I really love Advent and for several years I’ve been giving away a short Advent devotional on my blog. It’s proved to be really popular, so I wanted to offer my readers something more in-depth to help them get the most out of the season.
One of the many things I love about your book is that it is not afraid to face up to the difficult, messy side of life, and to invite readers towards honesty and vulnerability. Can you tell us a little about this side of the book?
Absolutely. I feel like there are a lot of cultural and spiritual expectations that surround how we celebrate Christmas. We’re supposed to be celebrating with the perfect family, the most beautiful decorations, the most expensive presents. We’re supposed to be in awe and wonder at the birth of Jesus. We’re supposed to be incredibly happy all the time. But for a lot of people, Christmas can highlight some of the struggles or suffering we’re facing. We might have a dysfunctional family, or be grieving a loss. We might have a chronic illness that doesn’t take a break for the holidays.
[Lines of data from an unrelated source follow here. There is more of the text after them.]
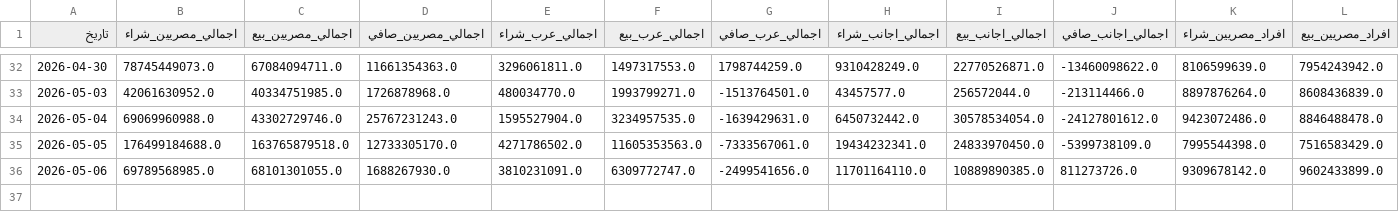
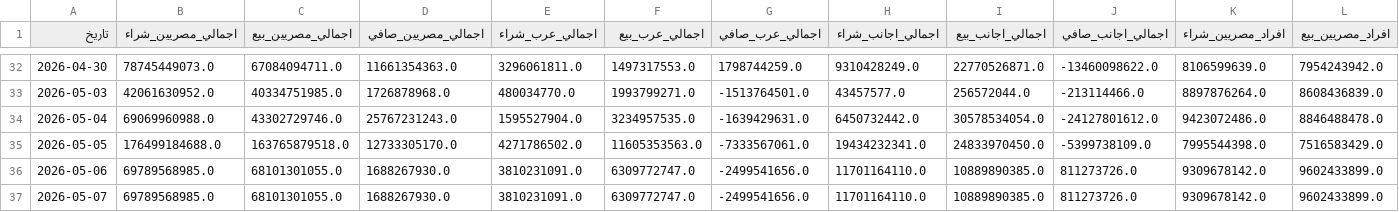
Before and after one commit to etrby91-glitch/egx-data, a CSV file: EGX_History.csv, drawn as a sheet; only a part is shown, gaps mark what is left out; rows hold the shown columns only; the diff names each change by its address in the sheet, - before the commit and + after, or states it on an @@ line.

```diff
--- a/EGX_History.csv
+++ b/EGX_History.csv
+row 37: 2026-05-07 | 69789568985.0 | 68101301055.0 | 1688267930.0 | 3810231091.0 | 6309772747.0 | -2499541656.0 | 11701164110.0 | 10889890385.0 | 811273726.0 | 9309678142.0 | 9602433899.0
```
I wanted to write a book that acknowledges the pain and difficulties we sometimes face, and make room for people like me, who can find Christmas to be a bittersweet time of the year.
I think Advent is a really good season for us, because it’s a season of waiting. It’s a season for acknowledging the ways that life doesn’t always look like we might want it to. But it’s also a season of hope, where we find out that all is not lost. Sadness doesn’t cancel out joy; the reality of suffering doesn’t mean we can’t find love or peace right where we are. The birth of Jesus means that God is always with us and we don’t have to face anything alone. He came to us once, as a baby, and can come to us again in all the ways we need him to.
Many people feel worn down at Christmas. What advice would you give someone who is struggling to feel part of all the sparkle?
Firstly, be honest about it. You don’t have to pretend everything is ok when it isn’t. Make sure you’re talking to your trusted people about what’s going on and how you feel. Sometimes even just acknowledging that can be a huge relief.
Secondly, be very gentle with yourself. Do the things you know will help – journal, go for a walk, rest, drink enough water. Make sure you’re speaking kindly to yourself, too. We can be our own harshest critics sometimes, but having needs is not a sign of weakness, it’s a sign of being human. You don’t have to have it altogether all the time. Let yourself off that hook.
Finally, look for the small things that spark joy for you. We often imagine joy is only found in the big, exciting ‘Christmas morning’ moments of life, and so we think it’s out of our reach when we’re suffering. But I think joy often feels more attainable when it starts small. So I try to focus on the small things that bring me pleasure in this season – the glow of fairy lights or candles, the taste of a mince pie, the sound of a familiar carol. Small joys won’t erase your pain, but they might help you carry it with a little more ease.
And finally, where can readers find more of your writing – and do you have any future projects in mind?
You can find all my writing at abbyball.substack.com. I’m thinking a lot about how we manage transitions and find hope for the ‘in-between’ times – those moments where what went before is over, but what is coming next hasn’t quite emerged. So I’m mulling over those themes for a future project.
Do you want to win a copy of Contemplating Christmas? Just sign up to my mailing list here. I send occasional newsletters with reflections and news about my books and other writing. You’ll also get a free book and some printable poem prayers. Do drop a message in the comments to enter if you’re already on the list.A brilliant new advent resource from Abby Ball – Contemplating Christmas – Interview and Giveaway Click To Tweet